[[ GIVEN DATA, beginning ]]

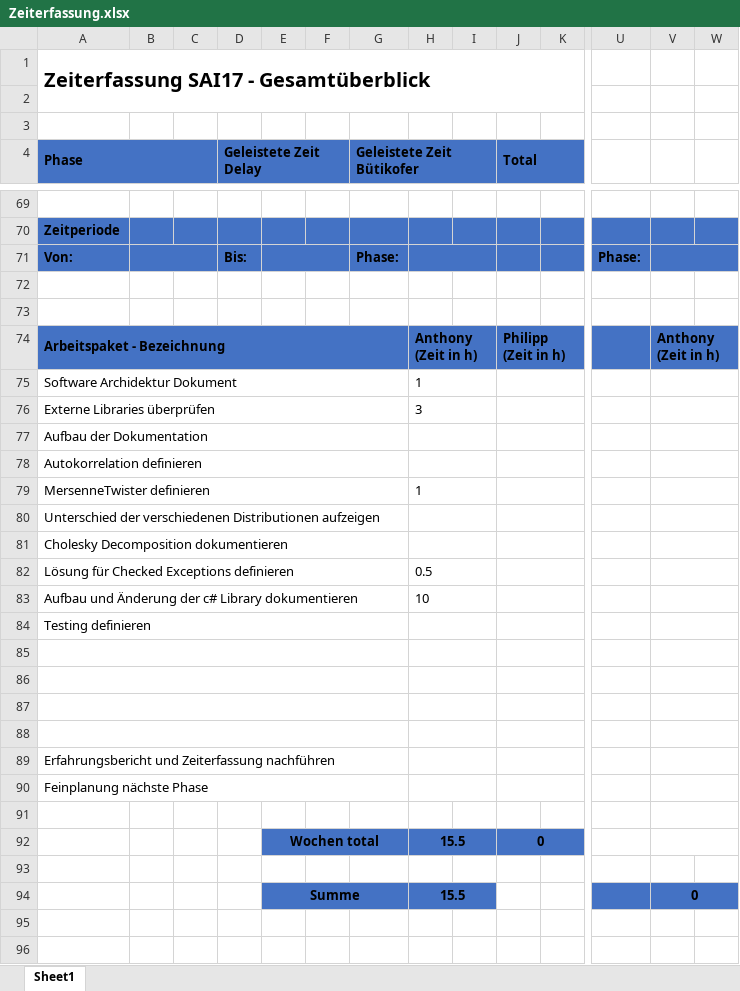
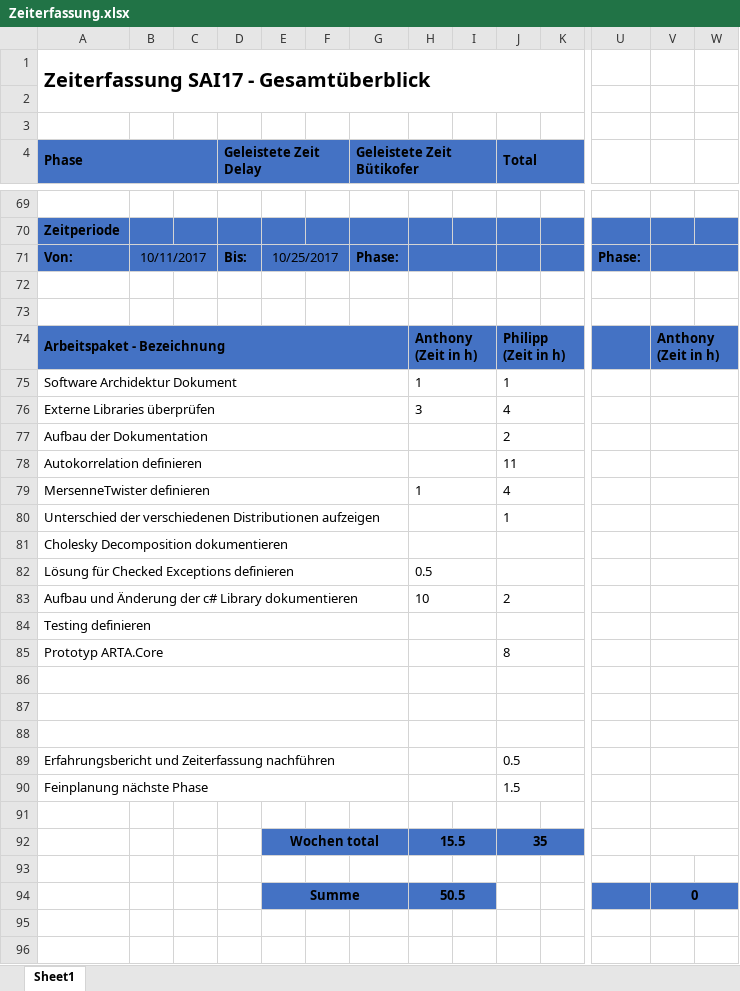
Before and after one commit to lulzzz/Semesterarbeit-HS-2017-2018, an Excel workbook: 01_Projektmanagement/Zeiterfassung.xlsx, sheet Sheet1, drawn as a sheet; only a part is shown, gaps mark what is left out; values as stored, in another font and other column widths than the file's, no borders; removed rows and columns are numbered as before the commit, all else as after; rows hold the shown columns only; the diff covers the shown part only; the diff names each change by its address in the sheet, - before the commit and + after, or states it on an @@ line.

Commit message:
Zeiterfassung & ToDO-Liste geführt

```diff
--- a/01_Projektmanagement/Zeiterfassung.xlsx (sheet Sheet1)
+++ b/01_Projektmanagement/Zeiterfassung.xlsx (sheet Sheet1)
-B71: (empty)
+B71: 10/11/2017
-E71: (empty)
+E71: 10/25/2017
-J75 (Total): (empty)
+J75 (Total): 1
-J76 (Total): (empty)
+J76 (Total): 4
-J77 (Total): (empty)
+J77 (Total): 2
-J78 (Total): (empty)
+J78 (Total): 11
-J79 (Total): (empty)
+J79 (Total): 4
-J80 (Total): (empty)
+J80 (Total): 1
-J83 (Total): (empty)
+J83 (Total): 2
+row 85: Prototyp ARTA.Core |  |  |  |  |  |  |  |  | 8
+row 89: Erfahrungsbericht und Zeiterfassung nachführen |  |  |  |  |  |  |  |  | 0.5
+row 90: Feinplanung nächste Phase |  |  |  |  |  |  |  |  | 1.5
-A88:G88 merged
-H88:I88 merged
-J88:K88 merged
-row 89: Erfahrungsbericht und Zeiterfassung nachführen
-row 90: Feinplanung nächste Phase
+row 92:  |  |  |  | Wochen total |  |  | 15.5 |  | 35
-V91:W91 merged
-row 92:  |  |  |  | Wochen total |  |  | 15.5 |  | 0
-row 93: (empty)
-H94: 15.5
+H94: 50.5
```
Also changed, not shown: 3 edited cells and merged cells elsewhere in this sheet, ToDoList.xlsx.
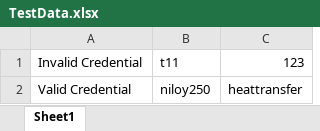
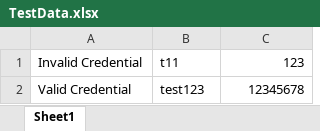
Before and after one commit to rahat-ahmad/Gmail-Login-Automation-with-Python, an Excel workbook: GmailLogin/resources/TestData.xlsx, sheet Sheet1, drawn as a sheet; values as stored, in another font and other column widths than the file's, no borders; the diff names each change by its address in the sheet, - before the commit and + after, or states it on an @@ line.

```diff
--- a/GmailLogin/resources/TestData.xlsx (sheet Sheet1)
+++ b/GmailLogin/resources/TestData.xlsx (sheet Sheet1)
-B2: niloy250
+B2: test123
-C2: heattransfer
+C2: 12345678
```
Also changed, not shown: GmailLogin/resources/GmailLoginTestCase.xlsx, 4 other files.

[[ GIVEN DATA, end ]]

### EXERCISE AIM
Among the lines of the data, find every one that holds "Zeiterfassung" and copy it.

### FINISHED EXERCISE
Before and after one commit to lulzzz/Semesterarbeit-HS-2017-2018, an Excel workbook: 01_Projektmanagement/Zeiterfassung.xlsx, sheet Sheet1, drawn as a sheet; only a part is shown, gaps mark what is left out; values as stored, in another font and other column widths than the file's, no borders; removed rows and columns are numbered as before the commit, all else as after; rows hold the shown columns only; the diff covers the shown part only; the diff names each change by its address in the sheet, - before the commit and + after, or states it on an @@ line.
Zeiterfassung & ToDO-Liste geführt
--- a/01_Projektmanagement/Zeiterfassung.xlsx (sheet Sheet1)
+++ b/01_Projektmanagement/Zeiterfassung.xlsx (sheet Sheet1)
+row 89: Erfahrungsbericht und Zeiterfassung nachführen |  |  |  |  |  |  |  |  | 0.5
-row 89: Erfahrungsbericht und Zeiterfassung nachführen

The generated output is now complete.